If you’ve invested money and time crafting marketing material about your products or services for the domestic market, when you’re trying to break into a foreign market your messages need to be just as clear and compelling to your new audience.

If you don’t believe us, try this. Type a sentence from the text you’re thinking of translating into Google Translate and then translate it into, say, Malay. Then copy that translation, and turn it back into English. It’s probably not quite what you meant. Here’s what happens if we translate some of Yorkshire Tea’s advice on how to make a good cup of tea out of English:

Treat your water kindly. Run the tap a little so the water’s nicely aerated, and only boil it once to keep the oxygen level up. Oxygen in water helps flavour!

And into Malay (and the Malaysians know a bit about tea):

Treat your water well. Remove the pipe slightly so that the water is well ventilated, and only boils once to maintain the oxygen level. Oxygen in the water helps to taste!

This is just one example of why it’s worth investing in a professional (human!) translator. But you’ll also need to invest some time to brief your translation agency clearly – and to allow the translator to complete the work.

So how much time is that? A good rule of thumb is to assume that a translation will take around the same time that the original copy took to write. The translator may well need some time to research the subject, reflect and go back to it, to get it absolutely right. Be clear with your translation agency about the target audience for your text, too.

A set of instructions for manual labourers on how to assemble a product will have a very different tone and positioning from an arts brochure or a scientific paper. And marketing material aimed at teenagers and young adults will be different again. Get it slightly wrong, and you’ll lose credibility – and lose the interest of your key audience. In short, take exactly the same care and pride in your translation as you would in the original language.

If you’ve never used a translation agency before and don’t know where to start, check if the ones you’re considering are members of a recognised professional body, such as the Institute of Translation and Interpreting. The ITI’s professional code of conduct requires its members to act with honesty and integrity, with professional competence and to maintain client confidentiality. Check what will be included in the price, too – proofreading is usually an optional extra, but if you’re not fluent in the dialect or language, it’s worth paying for. Your foreign text should be flawless, to reflect the high standards of your goods or services.
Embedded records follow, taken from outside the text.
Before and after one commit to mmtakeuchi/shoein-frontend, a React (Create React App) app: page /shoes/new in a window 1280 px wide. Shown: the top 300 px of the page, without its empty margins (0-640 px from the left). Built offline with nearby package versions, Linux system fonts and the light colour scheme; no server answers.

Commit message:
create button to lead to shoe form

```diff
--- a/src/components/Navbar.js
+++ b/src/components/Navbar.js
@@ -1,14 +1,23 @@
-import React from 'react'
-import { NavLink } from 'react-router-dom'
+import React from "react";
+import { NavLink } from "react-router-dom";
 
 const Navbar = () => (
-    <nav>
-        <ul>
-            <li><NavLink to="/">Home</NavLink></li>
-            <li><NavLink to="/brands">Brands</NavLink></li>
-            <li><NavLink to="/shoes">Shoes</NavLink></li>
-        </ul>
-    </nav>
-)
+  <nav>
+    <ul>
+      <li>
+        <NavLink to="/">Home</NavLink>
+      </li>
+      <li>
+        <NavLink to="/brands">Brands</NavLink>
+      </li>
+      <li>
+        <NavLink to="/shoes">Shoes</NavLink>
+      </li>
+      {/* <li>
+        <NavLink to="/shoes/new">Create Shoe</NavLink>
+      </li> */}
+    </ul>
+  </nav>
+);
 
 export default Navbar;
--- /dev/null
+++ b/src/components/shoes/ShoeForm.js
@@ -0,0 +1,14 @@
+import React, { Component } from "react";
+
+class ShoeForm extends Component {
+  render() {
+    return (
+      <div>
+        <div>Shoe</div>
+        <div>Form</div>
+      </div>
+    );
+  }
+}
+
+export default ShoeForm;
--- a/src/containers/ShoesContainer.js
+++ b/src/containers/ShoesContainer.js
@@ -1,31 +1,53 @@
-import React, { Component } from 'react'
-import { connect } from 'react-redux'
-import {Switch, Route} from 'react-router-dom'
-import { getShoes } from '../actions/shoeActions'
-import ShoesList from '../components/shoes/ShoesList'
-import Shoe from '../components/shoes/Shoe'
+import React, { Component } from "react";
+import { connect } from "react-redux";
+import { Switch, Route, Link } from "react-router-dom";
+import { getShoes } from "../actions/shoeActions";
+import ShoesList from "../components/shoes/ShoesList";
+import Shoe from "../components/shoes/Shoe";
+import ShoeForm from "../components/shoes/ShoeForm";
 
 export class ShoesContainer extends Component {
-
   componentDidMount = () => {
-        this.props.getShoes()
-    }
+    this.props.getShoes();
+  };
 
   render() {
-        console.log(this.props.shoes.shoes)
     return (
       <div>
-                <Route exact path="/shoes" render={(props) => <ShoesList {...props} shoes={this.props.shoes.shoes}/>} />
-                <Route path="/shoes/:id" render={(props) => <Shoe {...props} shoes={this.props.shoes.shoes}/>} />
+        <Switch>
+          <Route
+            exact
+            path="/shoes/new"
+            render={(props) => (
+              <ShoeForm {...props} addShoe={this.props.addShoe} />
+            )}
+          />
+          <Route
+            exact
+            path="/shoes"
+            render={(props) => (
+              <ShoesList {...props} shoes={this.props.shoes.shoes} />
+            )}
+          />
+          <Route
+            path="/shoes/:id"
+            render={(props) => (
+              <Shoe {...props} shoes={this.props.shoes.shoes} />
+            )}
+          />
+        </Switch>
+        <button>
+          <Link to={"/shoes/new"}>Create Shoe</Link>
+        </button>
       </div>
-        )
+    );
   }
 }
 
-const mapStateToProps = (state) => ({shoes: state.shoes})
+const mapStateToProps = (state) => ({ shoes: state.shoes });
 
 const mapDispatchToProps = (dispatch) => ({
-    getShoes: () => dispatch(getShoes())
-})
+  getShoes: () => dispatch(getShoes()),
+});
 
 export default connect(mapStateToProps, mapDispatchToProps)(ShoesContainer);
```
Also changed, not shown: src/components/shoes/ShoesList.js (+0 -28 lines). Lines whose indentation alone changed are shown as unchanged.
And if you find you have to wait a little for your copy to be translated, recognise it as the good sign that it is. The best translators are always busy. They’re also worth the wait.